[[ Exercise input, beginning ]]
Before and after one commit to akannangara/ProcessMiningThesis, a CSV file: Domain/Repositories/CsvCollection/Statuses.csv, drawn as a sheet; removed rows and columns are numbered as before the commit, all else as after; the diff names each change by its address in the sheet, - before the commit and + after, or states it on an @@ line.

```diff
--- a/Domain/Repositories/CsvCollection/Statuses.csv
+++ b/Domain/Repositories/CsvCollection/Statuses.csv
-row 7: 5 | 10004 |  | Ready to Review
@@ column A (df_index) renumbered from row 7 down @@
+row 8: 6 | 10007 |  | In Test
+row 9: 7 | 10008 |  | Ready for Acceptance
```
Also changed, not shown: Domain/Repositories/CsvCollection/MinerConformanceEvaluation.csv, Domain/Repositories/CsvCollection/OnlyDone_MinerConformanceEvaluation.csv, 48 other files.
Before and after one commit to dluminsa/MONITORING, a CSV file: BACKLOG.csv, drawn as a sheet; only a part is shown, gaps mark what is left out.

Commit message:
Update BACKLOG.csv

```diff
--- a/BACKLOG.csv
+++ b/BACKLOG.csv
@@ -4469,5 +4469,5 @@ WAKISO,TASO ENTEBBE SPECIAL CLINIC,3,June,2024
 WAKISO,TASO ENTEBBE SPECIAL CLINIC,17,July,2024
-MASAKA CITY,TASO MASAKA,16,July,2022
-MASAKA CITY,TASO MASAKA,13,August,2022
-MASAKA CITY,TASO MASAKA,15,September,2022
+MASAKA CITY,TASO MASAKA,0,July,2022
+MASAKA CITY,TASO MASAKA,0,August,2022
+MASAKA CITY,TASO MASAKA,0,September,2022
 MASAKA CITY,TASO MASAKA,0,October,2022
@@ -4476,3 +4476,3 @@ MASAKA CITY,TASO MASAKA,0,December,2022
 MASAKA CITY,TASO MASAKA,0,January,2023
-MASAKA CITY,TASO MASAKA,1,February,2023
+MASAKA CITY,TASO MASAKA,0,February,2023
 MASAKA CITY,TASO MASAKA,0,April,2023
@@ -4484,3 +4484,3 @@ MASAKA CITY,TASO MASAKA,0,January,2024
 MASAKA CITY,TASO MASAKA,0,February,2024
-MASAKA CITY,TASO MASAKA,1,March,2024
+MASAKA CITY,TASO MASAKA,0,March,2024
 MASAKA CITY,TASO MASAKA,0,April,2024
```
[[ Exercise input, end ]]
Exercise -
Show the lines where the word "WAKISO" appears in the entries.

Result -
@@ -4469,5 +4469,5 @@ WAKISO,TASO ENTEBBE SPECIAL CLINIC,3,June,2024
 WAKISO,TASO ENTEBBE SPECIAL CLINIC,17,July,2024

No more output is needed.